ABOUT THIS EXERCISE → Some lines below hold "TOOLS". Pick them out and copy them.

SUPPLIED INFORMATION →
*** Begin section ***
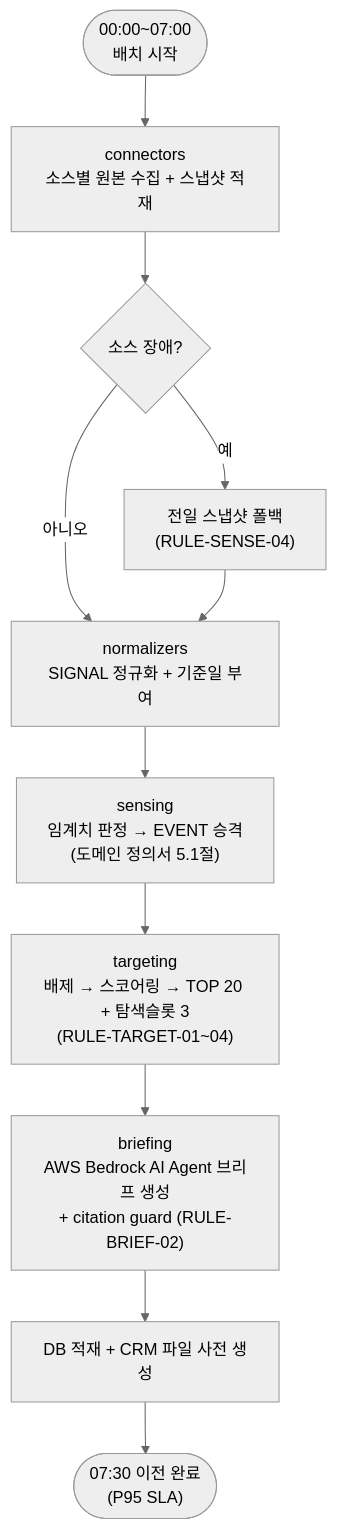
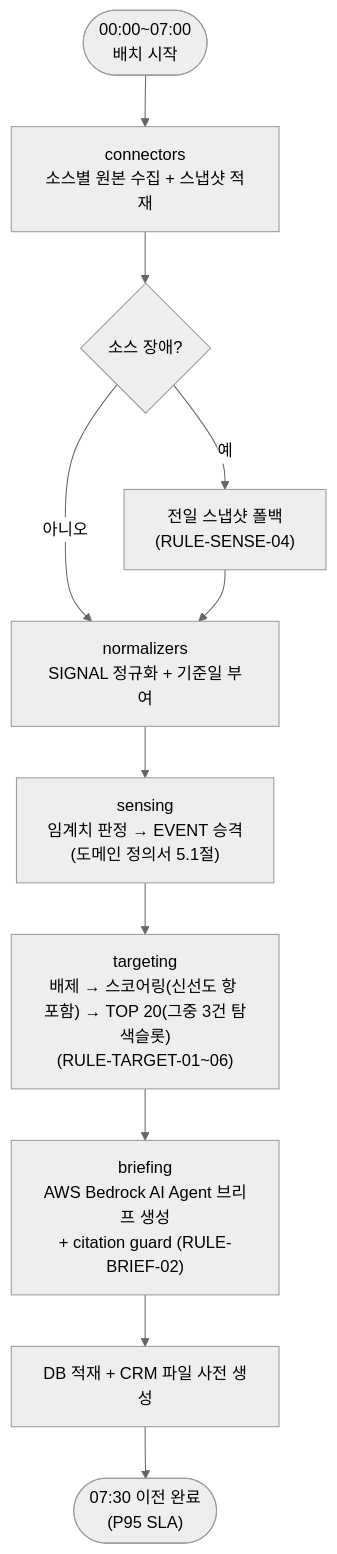
Before and after one commit to puen27/C-MAKER: the second of 3 diagrams in docs/5-arch-diagram.md, drawn with Mermaid (neutral theme). The commit also changed other lines of this file and 10 other files, not shown here.

````diff
--- a/docs/5-arch-diagram.md
+++ b/docs/5-arch-diagram.md
@@ -69,13 +74,13 @@
 ```mermaid
 flowchart TB
     Start(["00:00~07:00<br/>배치 시작"]) --> Conn["connectors<br/>소스별 원본 수집 + 스냅샷 적재"]
     Conn --> Fail{"소스 장애?"}
     Fail -- "예" --> Fallback["전일 스냅샷 폴백<br/>(RULE-SENSE-04)"]
     Fail -- "아니오" --> Norm
     Fallback --> Norm["normalizers<br/>SIGNAL 정규화 + 기준일 부여"]
     Norm --> Sense["sensing<br/>임계치 판정 → EVENT 승격<br/>(도메인 정의서 5.1절)"]
-    Sense --> Target["targeting<br/>배제 → 스코어링 → TOP 20 + 탐색슬롯 3<br/>(RULE-TARGET-01~04)"]
+    Sense --> Target["targeting<br/>배제 → 스코어링(신선도 항 포함) → TOP 20(그중 3건 탐색슬롯)<br/>(RULE-TARGET-01~06)"]
     Target --> Brief["briefing<br/>AWS Bedrock AI Agent 브리프 생성<br/>+ citation guard (RULE-BRIEF-02)"]
     Brief --> Persist["DB 적재 + CRM 파일 사전 생성"]
     Persist --> Done(["07:30 이전 완료<br/>(P95 SLA)"])
 ```
````
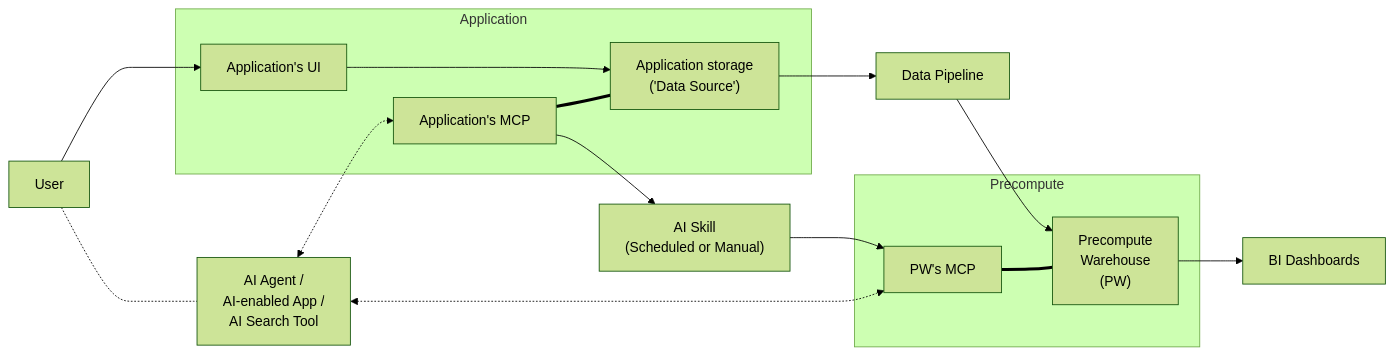
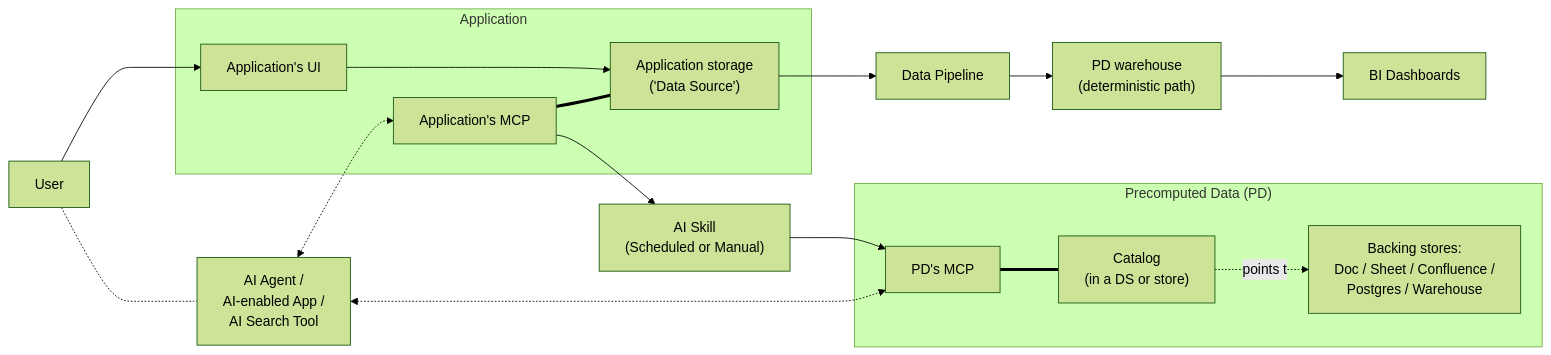
The first of 2 diagrams in lik-architecture.md (navapbc/leverage-inst-knowl), drawn with Mermaid (forest theme) before and after one commit. The commit also changed other lines of this file, not shown here.

````diff
--- a/lik-architecture.md
+++ b/lik-architecture.md
@@ -147,25 +166,26 @@
 ```mermaid
 flowchart LR
   %% Overall Data Flow
 
   User[User] ---> DS_UI
 
   subgraph Application
     DS["Application storage <br/>('Data Source')"]
     DS_UI["Application's UI"] ---> DS
     DS_MCP["Application's MCP"] === DS
   end
 
-  DS --> Pipeline[Data Pipeline] --> PW["Precompute<br/>Warehouse<br/>(PW)"]
-  PW --> BI[BI Dashboards]
+  DS --> Pipeline[Data Pipeline] --> Warehouse["PD warehouse<br/>(deterministic path)"]
+  Warehouse --> BI[BI Dashboards]
 
-  DS_MCP --> Skill["AI Skill<br/>(Scheduled or Manual)"] --> PW_MCP
+  DS_MCP --> Skill["AI Skill<br/>(Scheduled or Manual)"] --> PD_MCP
 
-  subgraph Precompute
-    PW_MCP[PW's MCP] === PW
+  subgraph Precomputed Data ["Precomputed Data (PD)"]
+    PD_MCP[PD's MCP] === Catalog["Catalog<br/>(in a DS or store)"]
+    Catalog -.points to.-> Stores["Backing stores:<br/>Doc / Sheet / Confluence /<br/>Postgres / Warehouse"]
   end
 
   AI_App[AI Agent /<br/>AI-enabled App /<br/>AI Search Tool]
   User -.- AI_App
-  AI_App <-.-> DS_MCP & PW_MCP
+  AI_App <-.-> DS_MCP & PD_MCP
 ```
````
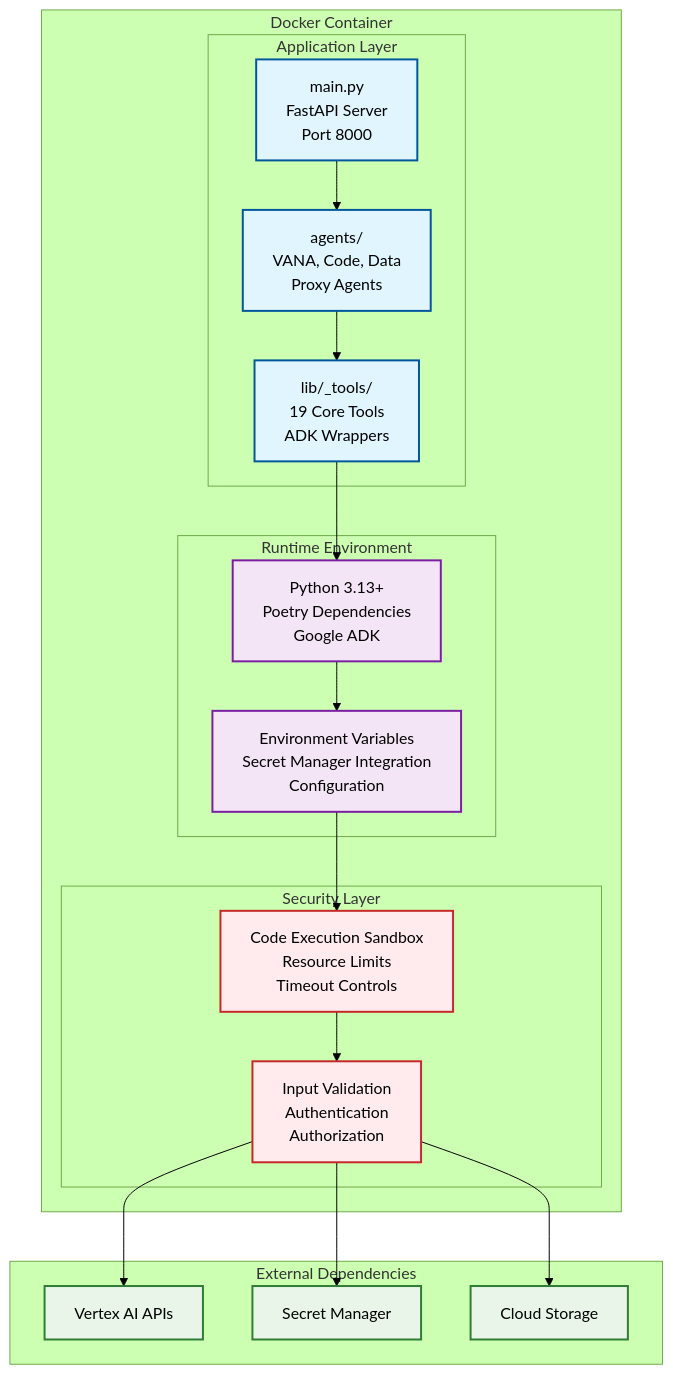
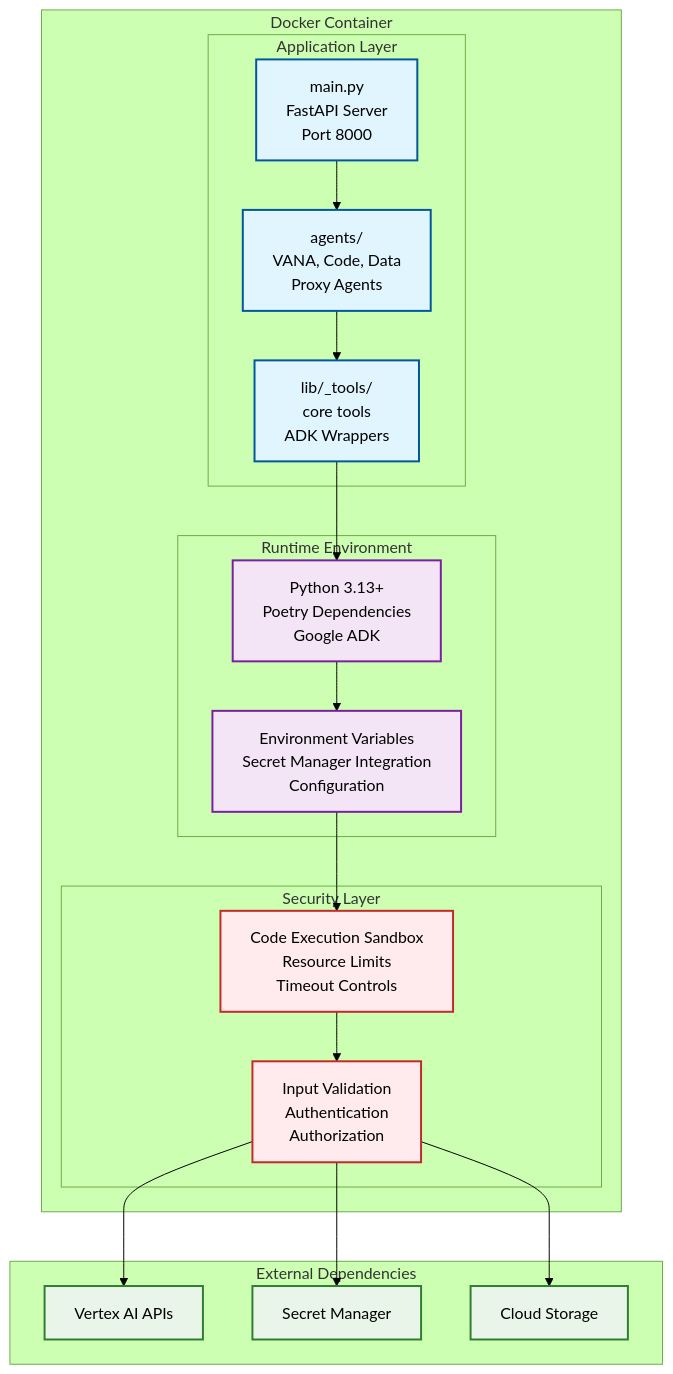
Before and after one commit to NickB03/vana: the third of 5 diagrams in docs/assets/diagrams/deployment-architecture.md, drawn with Mermaid (forest theme). The commit also changed 18 other files, not shown here.

````diff
--- a/docs/assets/diagrams/deployment-architecture.md
+++ b/docs/assets/diagrams/deployment-architecture.md
@@ -92,47 +92,47 @@
 ```mermaid
 graph TB
     subgraph "Docker Container"
         subgraph "Application Layer"
             MAIN[main.py<br/>FastAPI Server<br/>Port 8000]
             AGENTS[agents/<br/>VANA, Code, Data<br/>Proxy Agents]
-            TOOLS[lib/_tools/<br/>19 Core Tools<br/>ADK Wrappers]
+            TOOLS[lib/_tools/<br/>core tools<br/>ADK Wrappers]
         end
 
         subgraph "Runtime Environment"
             PYTHON[Python 3.13+<br/>Poetry Dependencies<br/>Google ADK]
             ENV[Environment Variables<br/>Secret Manager Integration<br/>Configuration]
         end
 
         subgraph "Security Layer"
             SANDBOX[Code Execution Sandbox<br/>Resource Limits<br/>Timeout Controls]
             VALIDATION[Input Validation<br/>Authentication<br/>Authorization]
         end
     end
 
     subgraph "External Dependencies"
         VERTEX[Vertex AI APIs]
         SECRETS[Secret Manager]
         STORAGE[Cloud Storage]
     end
 
     MAIN --> AGENTS
     AGENTS --> TOOLS
     TOOLS --> PYTHON
     PYTHON --> ENV
     ENV --> SANDBOX
     SANDBOX --> VALIDATION
 
     VALIDATION --> VERTEX
     VALIDATION --> SECRETS
     VALIDATION --> STORAGE
 
     classDef app fill:#e1f5fe,stroke:#01579b,stroke-width:2px
     classDef runtime fill:#f3e5f5,stroke:#7b1fa2,stroke-width:2px
     classDef security fill:#ffebee,stroke:#c62828,stroke-width:2px
     classDef external fill:#e8f5e8,stroke:#2e7d32,stroke-width:2px
 
     class MAIN,AGENTS,TOOLS app
     class PYTHON,ENV runtime
     class SANDBOX,VALIDATION security
     class VERTEX,SECRETS,STORAGE external
 ```
````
*** End section ***
RESPONSE TO THIS EXERCISE →
-            TOOLS[lib/_tools/<br/>19 Core Tools<br/>ADK Wrappers]
+            TOOLS[lib/_tools/<br/>core tools<br/>ADK Wrappers]
     AGENTS --> TOOLS
     TOOLS --> PYTHON
     class MAIN,AGENTS,TOOLS app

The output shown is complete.